In late 1922, Valentino met George Ullman, who would soon become Valentino's manager. Ullman previously had worked with Mineralava Beauty Clay Company, and convinced them that Valentino would be perfect as a spokesman with his legions of female fans.
The tour was a tremendous success with Valentino and Rambova performing in 88 cities in the United States and Canada. In addition to the tour, Valentino also sponsored Mineralava beauty products and judged Mineralava sponsored beauty contests. One beauty contest was filmed by a young David O. Selznick titled “Rudolph and His 88 Beauties”.

In 1919, just before the rise of his career, Valentino impulsively married actress Jean Acker who was involved with actresses Grace Darmond and Alla Nazimova. Acker got involved with Valentino in part to remove herself from the lesbian love triangle, quickly regretted the marriage, and locked Valentino out of their room on their wedding night. The couple separated soon after, the marriage was never consummated. The couple remained legally married until 1921, when Acker sued Valentino for divorce, citing desertion. The divorce was granted with Acker receiving alimony. She and Valentino eventually renewed their friendship. The two remained friends until his death.

On August 15th, 1926, Valentino collapsed at the Hotel Ambassador in New York City. He was hospitalized at the New York Polyclinic Hospital and an examination showed him to be suffering from appendicitis and gastric ulcers which required an immediate operation. Despite surgery Valentino developed peritonitis. On August 18th his doctors gave an optimistic prognosis for Valentino and told the media that unless Valentino's condition changed for the worse there was no need for updates. However, on August 21st he was stricken with a severe pleuritis relapse that developed rapidly in his left lung due to the actor's weakened condition.

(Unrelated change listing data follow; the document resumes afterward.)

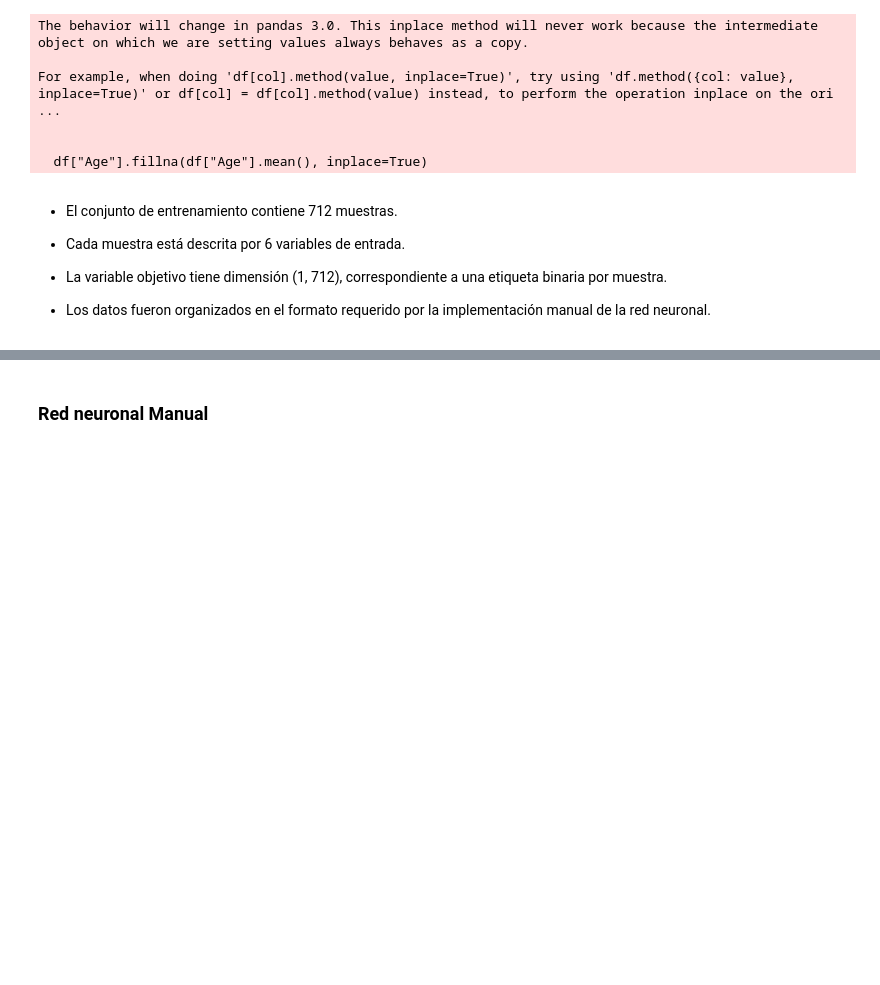
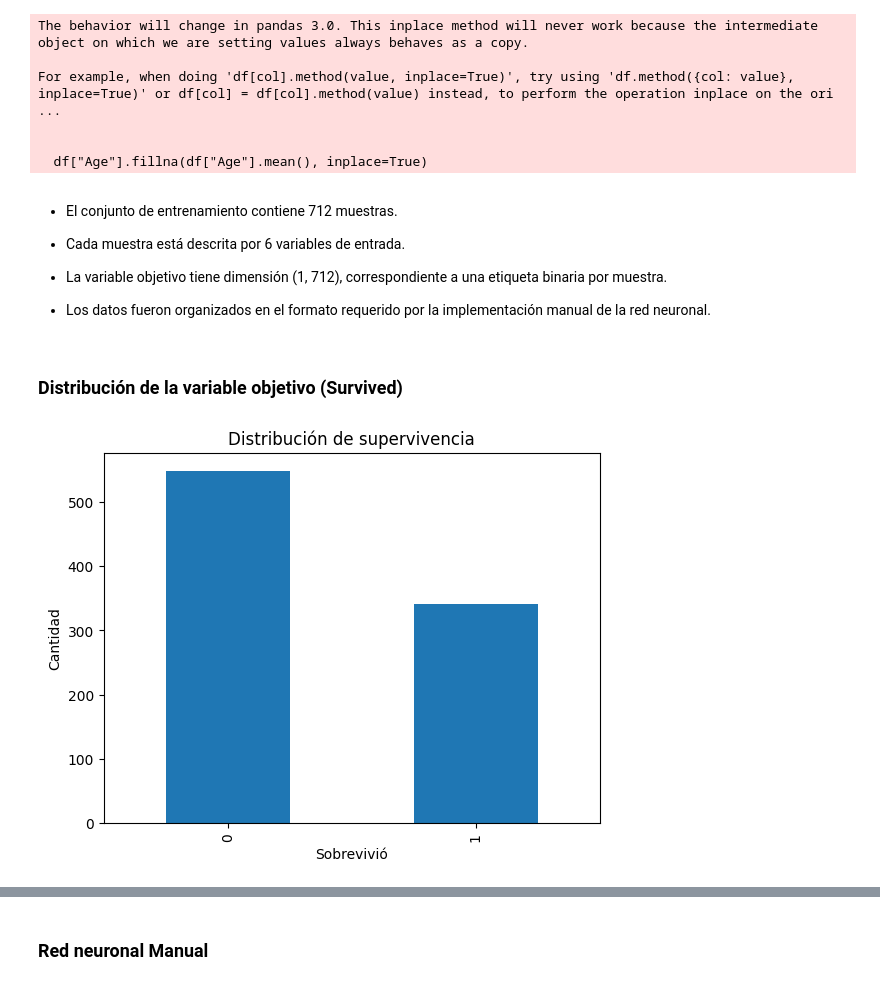
Before and after one commit to JuliianaV2106/red-neuronal-, a Jupyter notebook: notebooks/Red.ipynb, the cells around one changed output, grey strips where cells are left out. Drawn from its saved outputs; the diff is of its cells as text; code cells hidden in the pictures; blank space fills up the shorter version.

Commit message:
feat: add data visualizations

```diff
--- a/notebooks/Red.ipynb
+++ b/notebooks/Red.ipynb
@@ -105,3 +105,16 @@ For example, when doing 'df[col].method(value, inplace=True)', try using 'df.met
 - La variable objetivo tiene dimensión (1, 712), correspondiente a una etiqueta binaria por muestra.
 
 - Los datos fueron organizados en el formato requerido por la implementación manual de la red neuronal.
+# %% [markdown]
+### Distribución de la variable objetivo (Survived)
+# %%
+import matplotlib.pyplot as plt
+
+plt.figure()
+df["Survived"].value_counts().plot(kind="bar")
+plt.title("Distribución de supervivencia")
+plt.xlabel("Sobrevivió")
+plt.ylabel("Cantidad")
+plt.show()
+# %% [output]
+[figure, added]
```
Also changed, not shown: parts of 16 cells of this notebook.
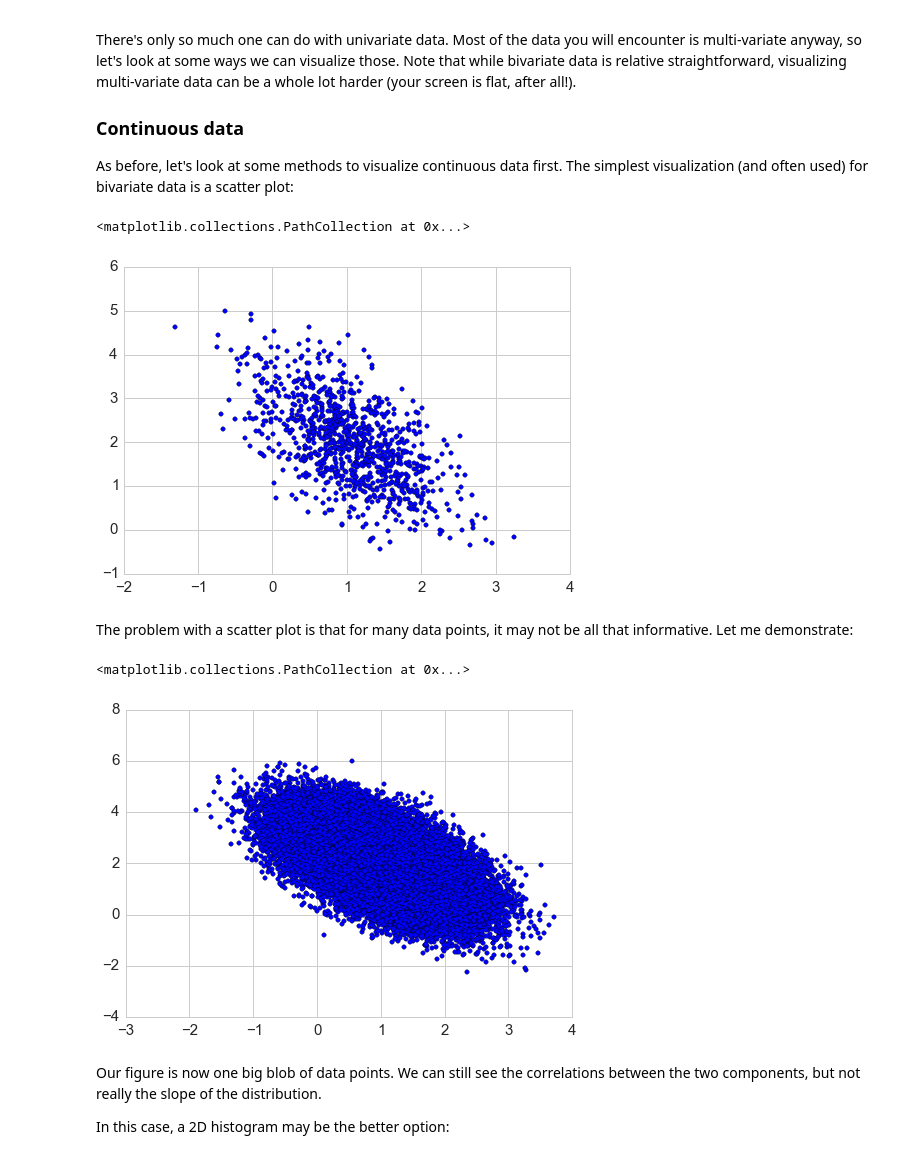
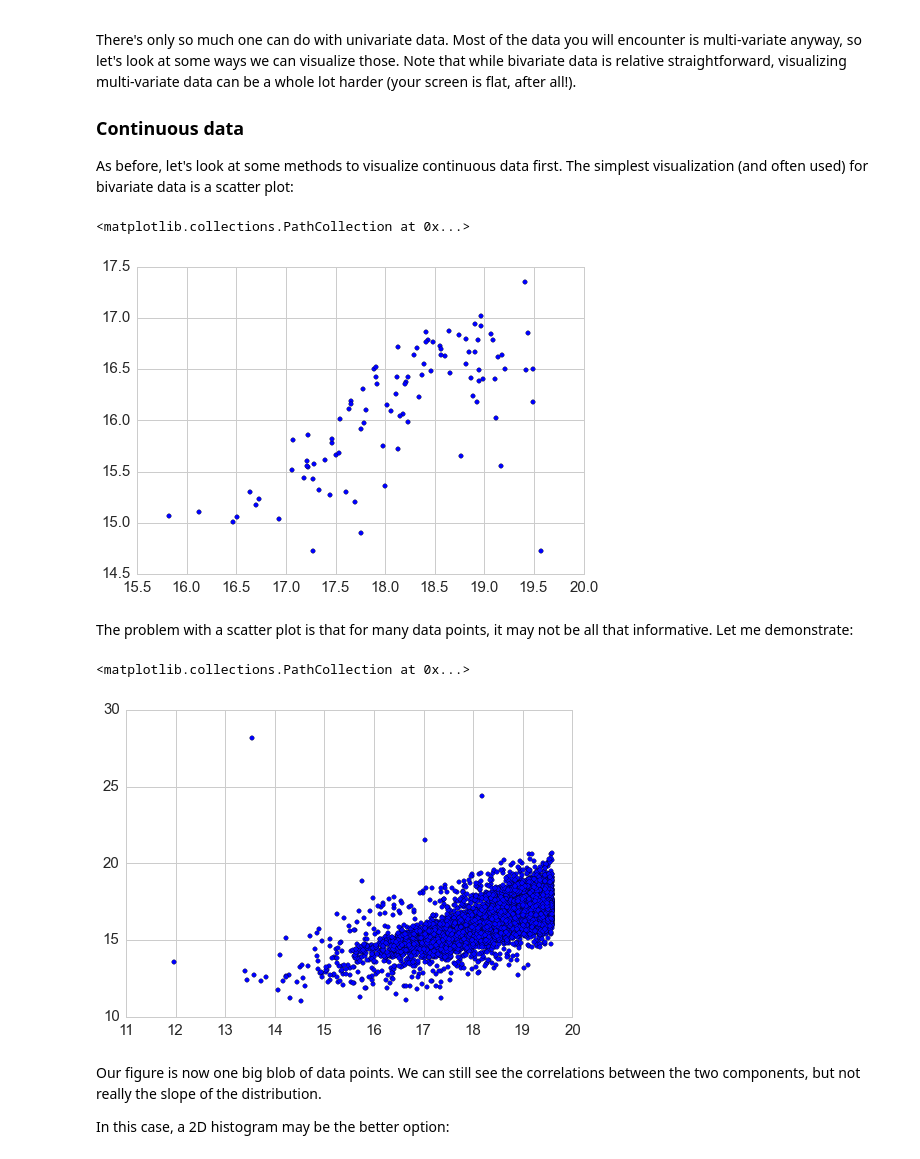
Before and after one commit to AstroHackWeek/AstroHackWeek2015, a Jupyter notebook: day1/day1_visualsummaries.ipynb, the cells around one changed output. Saved outputs shown, nothing was run; the diff lists cells and outputs as text; code cells hidden in the pictures.

Commit message:
Added astronomical data set to visual summaries part

```diff
--- a/day1/day1_visualsummaries.ipynb
+++ b/day1/day1_visualsummaries.ipynb
@@ -172,0 +196,3 @@ sns.set_palette("colorblind")
+# %%
+import pandas as pd
+df = pd.read_csv("all_colors.csv",skiprows=1)
@@ -435,28 +482,29 @@ As before, let's look at some methods to visualize continuous data first.
 The simplest visualization (and often used) for bivariate data is a scatter plot:
 # %%
 ## bivariate data
-x = np.random.multivariate_normal(mean=[1.0, 2.0], cov=[[0.5, -1.0], [0.2, 0.1]], size=1000)
+#x = np.random.multivariate_normal(mean=[1.0, 2.0], cov=[[0.5, -1.0], [0.2, 0.1]], size=1000)
+x = np.vstack([df["u"], df["i"]]).T
 
 fig = plt.figure()
 ax = fig.add_subplot(111)
-ax.scatter(x[:,0], x[:,1])
+ax.scatter(x[:100,0], x[:100,1])
 # %% [output]
 <matplotlib.collections.PathCollection at 0x...>
-[figure, old version]
+[figure, new version]
 # %% [markdown]
 The problem with a scatter plot is that for many data points, it may not be all that informative.
 Let me demonstrate:
 # %%
 
 ## same thing, just with more data points!
-x = np.random.multivariate_normal(mean=[1.0, 2.0], cov=[[0.5, -1.0], [0.2, 0.1]], size=100000)
+#x = np.random.multivariate_normal(mean=[1.0, 2.0], cov=[[0.5, -1.0], [0.2, 0.1]], size=100000)
 
 fig = plt.figure()
 ax = fig.add_subplot(111)
 ax.scatter(x[:,0], x[:,1])
 # %% [output]
 <matplotlib.collections.PathCollection at 0x...>
-[figure, old version]
+[figure, new version]
 # %% [markdown]
 Our figure is now one big blob of data points. We can still see the correlations between the two components, but not really the slope of the distribution.
 
```
Also changed, not shown: parts of 45 cells of this notebook.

The doctors realized that he was going to die, but, as was common at the time with terminal patients, decided to withhold the prognosis from the actor who believed that his condition would pass. During the early hours of August 23rd, Valentino was briefly conscious and chatted with his doctors about his future. He fell back into a coma and died a few hours later, at the age of 31.

An estimated 100,000 people lined the streets of New York City to pay their respects at his funeral, handled by the Frank Campbell Funeral Home. The event was a drama itself: Suicides of despondent fans were reported. Windows were smashed as fans tried to get in and an all-day riot erupted on August 24th. Over 100 mounted officers and NYPD's Police Reserve was deployed to restore order. A phalanx of officers would line the streets for the remainder of the viewing. The drama inside would not be outdone. Polish actress Pola Negri, claiming to be Valentino's fiancée, collapsed in hysterics while standing over the coffin, and Campbell's hired four actors to impersonate a Fascist Blackshirt Honor Guard, which claimed to have been sent by Benito Mussolini. It was later revealed as a planned publicity stunt. Media reports that the body on display in the main salon was not Valentino but a decoy were continually denied by Campbell.








Source: Wikipedia

This work is released under CC 3.0 BY-SA - Creative Commons


No comments:

Post a Comment